§ EXERCISE:
Set every line of the data down again exactly, and keep the pictures out.

(RECORDS SUPPLIED Opens)

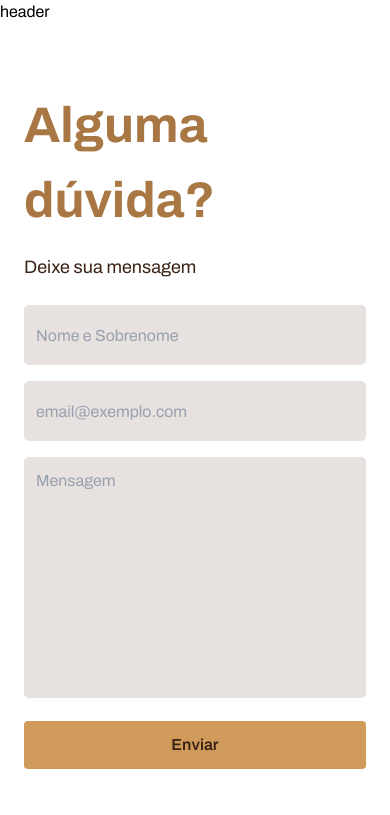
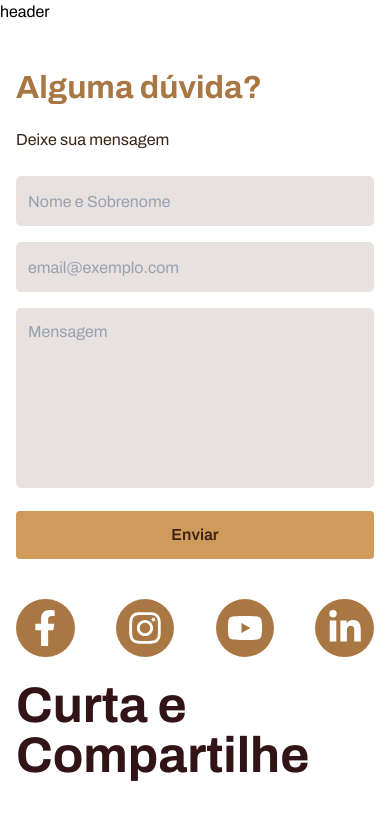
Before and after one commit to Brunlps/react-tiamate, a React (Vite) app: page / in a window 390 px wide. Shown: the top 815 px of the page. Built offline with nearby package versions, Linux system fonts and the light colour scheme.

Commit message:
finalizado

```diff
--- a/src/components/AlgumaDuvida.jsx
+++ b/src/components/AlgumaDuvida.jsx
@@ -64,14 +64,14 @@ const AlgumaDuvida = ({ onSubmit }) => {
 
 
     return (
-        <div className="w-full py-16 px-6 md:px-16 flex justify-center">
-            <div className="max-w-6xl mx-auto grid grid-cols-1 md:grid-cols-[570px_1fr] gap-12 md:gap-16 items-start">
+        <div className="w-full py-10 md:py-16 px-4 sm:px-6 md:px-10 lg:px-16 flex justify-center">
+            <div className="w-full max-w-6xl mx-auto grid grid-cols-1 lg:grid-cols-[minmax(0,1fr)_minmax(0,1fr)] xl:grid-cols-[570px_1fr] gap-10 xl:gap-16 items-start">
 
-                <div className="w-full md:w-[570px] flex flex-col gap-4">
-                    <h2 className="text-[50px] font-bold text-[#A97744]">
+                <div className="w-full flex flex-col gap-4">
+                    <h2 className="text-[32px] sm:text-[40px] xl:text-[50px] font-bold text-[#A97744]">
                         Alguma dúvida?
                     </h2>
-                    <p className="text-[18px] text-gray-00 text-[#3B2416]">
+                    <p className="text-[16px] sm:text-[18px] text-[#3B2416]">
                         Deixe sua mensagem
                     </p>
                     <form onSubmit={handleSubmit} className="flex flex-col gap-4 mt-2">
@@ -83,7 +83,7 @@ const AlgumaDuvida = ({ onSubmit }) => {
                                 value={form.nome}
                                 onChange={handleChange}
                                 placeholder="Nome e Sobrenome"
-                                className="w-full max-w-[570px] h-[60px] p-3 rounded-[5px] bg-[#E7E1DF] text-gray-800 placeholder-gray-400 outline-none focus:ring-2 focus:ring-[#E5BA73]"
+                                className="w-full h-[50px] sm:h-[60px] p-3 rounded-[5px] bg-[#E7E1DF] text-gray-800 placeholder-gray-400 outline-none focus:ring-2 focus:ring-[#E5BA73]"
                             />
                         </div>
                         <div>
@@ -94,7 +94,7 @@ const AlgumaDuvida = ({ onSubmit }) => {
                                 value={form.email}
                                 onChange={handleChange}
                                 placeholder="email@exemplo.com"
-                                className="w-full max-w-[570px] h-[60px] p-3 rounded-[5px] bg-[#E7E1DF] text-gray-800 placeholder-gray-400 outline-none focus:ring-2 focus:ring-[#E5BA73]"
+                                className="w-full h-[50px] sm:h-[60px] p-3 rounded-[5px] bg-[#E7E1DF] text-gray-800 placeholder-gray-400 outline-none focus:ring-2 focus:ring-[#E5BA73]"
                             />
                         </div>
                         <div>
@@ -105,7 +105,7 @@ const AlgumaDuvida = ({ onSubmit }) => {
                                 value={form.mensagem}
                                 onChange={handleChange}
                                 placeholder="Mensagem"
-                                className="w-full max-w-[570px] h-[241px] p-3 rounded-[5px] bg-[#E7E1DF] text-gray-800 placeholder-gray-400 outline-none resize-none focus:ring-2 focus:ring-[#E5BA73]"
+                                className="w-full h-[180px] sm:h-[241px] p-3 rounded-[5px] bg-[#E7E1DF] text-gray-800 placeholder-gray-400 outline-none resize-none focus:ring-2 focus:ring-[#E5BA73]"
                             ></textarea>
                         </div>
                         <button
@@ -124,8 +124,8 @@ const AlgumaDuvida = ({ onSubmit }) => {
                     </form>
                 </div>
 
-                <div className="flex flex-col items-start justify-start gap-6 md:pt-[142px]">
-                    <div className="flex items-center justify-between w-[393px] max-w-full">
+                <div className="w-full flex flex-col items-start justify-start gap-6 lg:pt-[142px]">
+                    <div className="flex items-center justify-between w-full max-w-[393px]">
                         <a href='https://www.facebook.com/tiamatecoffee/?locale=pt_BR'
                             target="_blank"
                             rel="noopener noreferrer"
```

(RECORDS SUPPLIED Closes)

§ FINISHED EXERCISE:
Before and after one commit to Brunlps/react-tiamate, a React (Vite) app: page / in a window 390 px wide. Shown: the top 815 px of the page. Built offline with nearby package versions, Linux system fonts and the light colour scheme.

Commit message:
finalizado

```diff
--- a/src/components/AlgumaDuvida.jsx
+++ b/src/components/AlgumaDuvida.jsx
@@ -64,14 +64,14 @@ const AlgumaDuvida = ({ onSubmit }) => {
 
 
     return (
-        <div className="w-full py-16 px-6 md:px-16 flex justify-center">
-            <div className="max-w-6xl mx-auto grid grid-cols-1 md:grid-cols-[570px_1fr] gap-12 md:gap-16 items-start">
+        <div className="w-full py-10 md:py-16 px-4 sm:px-6 md:px-10 lg:px-16 flex justify-center">
+            <div className="w-full max-w-6xl mx-auto grid grid-cols-1 lg:grid-cols-[minmax(0,1fr)_minmax(0,1fr)] xl:grid-cols-[570px_1fr] gap-10 xl:gap-16 items-start">
 
-                <div className="w-full md:w-[570px] flex flex-col gap-4">
-                    <h2 className="text-[50px] font-bold text-[#A97744]">
+                <div className="w-full flex flex-col gap-4">
+                    <h2 className="text-[32px] sm:text-[40px] xl:text-[50px] font-bold text-[#A97744]">
                         Alguma dúvida?
                     </h2>
-                    <p className="text-[18px] text-gray-00 text-[#3B2416]">
+                    <p className="text-[16px] sm:text-[18px] text-[#3B2416]">
                         Deixe sua mensagem
                     </p>
                     <form onSubmit={handleSubmit} className="flex flex-col gap-4 mt-2">
@@ -83,7 +83,7 @@ const AlgumaDuvida = ({ onSubmit }) => {
                                 value={form.nome}
                                 onChange={handleChange}
                                 placeholder="Nome e Sobrenome"
-                                className="w-full max-w-[570px] h-[60px] p-3 rounded-[5px] bg-[#E7E1DF] text-gray-800 placeholder-gray-400 outline-none focus:ring-2 focus:ring-[#E5BA73]"
+                                className="w-full h-[50px] sm:h-[60px] p-3 rounded-[5px] bg-[#E7E1DF] text-gray-800 placeholder-gray-400 outline-none focus:ring-2 focus:ring-[#E5BA73]"
                             />
                         </div>
                         <div>
@@ -94,7 +94,7 @@ const AlgumaDuvida = ({ onSubmit }) => {
                                 value={form.email}
                                 onChange={handleChange}
                                 placeholder="email@exemplo.com"
-                                className="w-full max-w-[570px] h-[60px] p-3 rounded-[5px] bg-[#E7E1DF] text-gray-800 placeholder-gray-400 outline-none focus:ring-2 focus:ring-[#E5BA73]"
+                                className="w-full h-[50px] sm:h-[60px] p-3 rounded-[5px] bg-[#E7E1DF] text-gray-800 placeholder-gray-400 outline-none focus:ring-2 focus:ring-[#E5BA73]"
                             />
                         </div>
                         <div>
@@ -105,7 +105,7 @@ const AlgumaDuvida = ({ onSubmit }) => {
                                 value={form.mensagem}
                                 onChange={handleChange}
                                 placeholder="Mensagem"
-                                className="w-full max-w-[570px] h-[241px] p-3 rounded-[5px] bg-[#E7E1DF] text-gray-800 placeholder-gray-400 outline-none resize-none focus:ring-2 focus:ring-[#E5BA73]"
+                                className="w-full h-[180px] sm:h-[241px] p-3 rounded-[5px] bg-[#E7E1DF] text-gray-800 placeholder-gray-400 outline-none resize-none focus:ring-2 focus:ring-[#E5BA73]"
                             ></textarea>
                         </div>
                         <button
@@ -124,8 +124,8 @@ const AlgumaDuvida = ({ onSubmit }) => {
                     </form>
                 </div>
 
-                <div className="flex flex-col items-start justify-start gap-6 md:pt-[142px]">
-                    <div className="flex items-center justify-between w-[393px] max-w-full">
+                <div className="w-full flex flex-col items-start justify-start gap-6 lg:pt-[142px]">
+                    <div className="flex items-center justify-between w-full max-w-[393px]">
                         <a href='https://www.facebook.com/tiamatecoffee/?locale=pt_BR'
                             target="_blank"
                             rel="noopener noreferrer"
```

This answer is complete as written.